You need a government prepared for war. You need a government fired by economic nationalism, willing to play trade hardball against our foes. You need a centralized industrial policy to shift investment where it’s needed. You need a government that will protect you, control you and give you things: free college, free child care.
Moderates have a different story to tell but they are afraid to break from the gloom-and-carnage mindset of populists like Donald Trump, Elizabeth Warren and Bernie Sanders.
But hope is warranted and must be displayed. In the moderate story, global capitalism is a challenge but also an opportunity. Over the past generation more people have been lifted out of poverty than ever before. For the first time we have a mass global middle class. This liberates masses of talent and leads to more creativity than ever before.
In the moderate story, government has a bigger role than before, but it is not a fighting, combative role. It is a booster role., to give people the skills needed to compete and flourish in this pluralistic world. It is to mitigate the downsides of change, and so people can realize the unprecedented opportunities.
Statecraft is soul craft. Through the policies they choose, governments can encourage their citizens to become one sort of person or another. Progressives want to create a government caste that is powerful and a population that is safe but dependent. Moderates are trying to create a citizenry that possesses the vigorous virtues – daring, empowered, always learning, always brave.
How to do that? First, learn from the Nordic countries. American progressives sometimes imagine the Nordic countries are socialist wonderlands. They are not. They have strong social supports and also free-market economies. In fact, they can afford to have strong welfare policies only because they have dynamic free-market economies.
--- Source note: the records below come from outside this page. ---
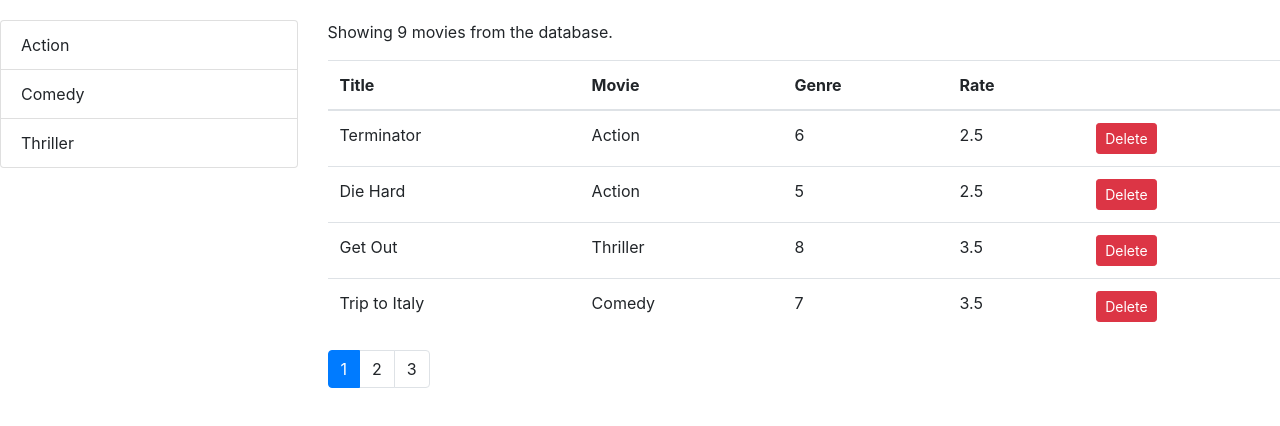
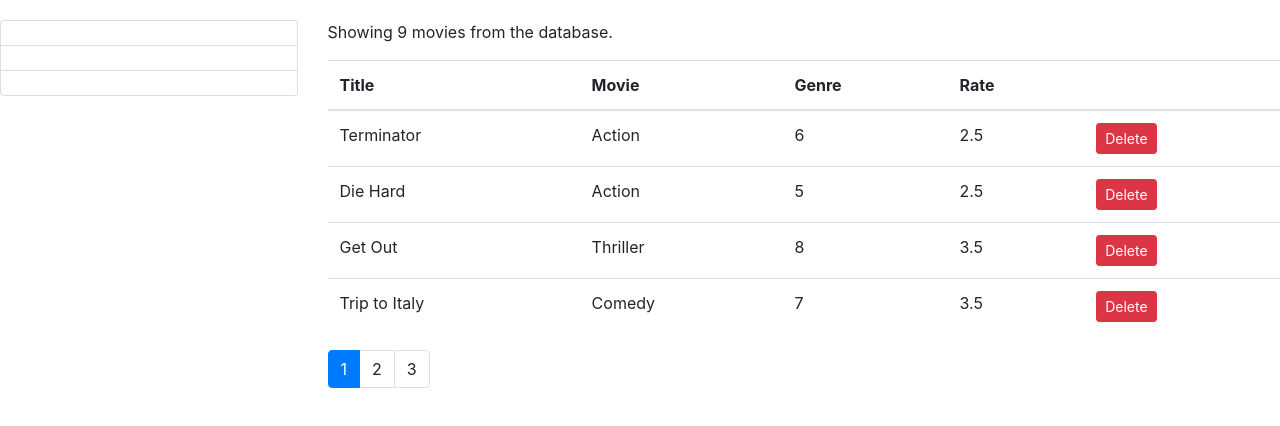
Before and after one commit to attackpiggy/Vidly_Project, a React (Create React App) app: page / in a window 1280 px wide. Shown: the top 426 px of the page. Built offline with nearby package versions, Linux system fonts and the light colour scheme.

Commit message:
minor changes

```diff
--- a/src/components/listGroup.jsx
+++ b/src/components/listGroup.jsx
@@ -2,10 +2,10 @@ import React, { Component } from 'react';
 
 
 const ListGroup=(props)=> {
-    const {items}=props
+    const {items,textProperty,valueProperty}=props
 
     return <ul className="list-group">
-        {items.map(item=><li key={item._id}className="list-group-item">{item.name}</li>)}
+        {items.map(item=><li key={item[valueProperty]}className="list-group-item">{item[textProperty]}</li>)}
 
     </ul>
 
```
No Nordic country has a minimum wage law. They are more open to free trade than the U.S. They have fewer regulations on business creation, fewer licensing regulations.
As Charles Lane pointed out recently in The Washington Post, most Nordic countries have zero estate tax. Nordic health plans require patient co-payments and high deductibles, in stark contrast to Bernie Sanders’ plan. The Nordic countries tried wealth taxes of the sort Elizabeth Warren is proposing, and all except Norway abandoned them because they were unworkable.
The Nordic countries show that social solidarity and economic freedom go hand in hand. That’s the general approach we want here.
Second, never coddle. Progressives are always trying to give away free stuff. They reduce citizens to children on Christmas morning. Warren and Sanders want to make public college free. But as common sense and recent research tells us, when you give people something free, they value it less.
Moderates want to help students finish college, but they want them to at least partly earn their way. They want to produce a country that is not full of passive recipients but audacious pioneers.
Third, drive decision-making downward. People become energetic, responsible adults by making decisions for themselves, their families and their communities. For example, moderates support child care tax credits so parents can decide if they want a day-care model or a parent-stays-home model. But Warren wants to make it hard for families to have choice. She supports only federally funded day care, forcing families into federal programs, limiting their choice and making them wards of the system.
Fourth, bring on the world. International competition is more rigorous than national competition. Moderates think Americans can meet that test. Warren’s Green Manufacturing Plan would shield American companies from that competition when competing for government contracts. They wouldn’t have to be excellent, just American.
Fifth, ignite from below. Warren wants to centralize economic decisions, creating a Department of Economic Development – a top-down council of government directors. Moderates emphasize tools that regular people can choose to build their own lives and maximize their own opportunities: wage subsidies, subsidies to help people move to opportunities, charter schools.
These are starkly different worldviews. So far in this campaign you’ve heard only one. But moderates have another story, and it is the better one.
David Brooks is a columnist for The New York Times.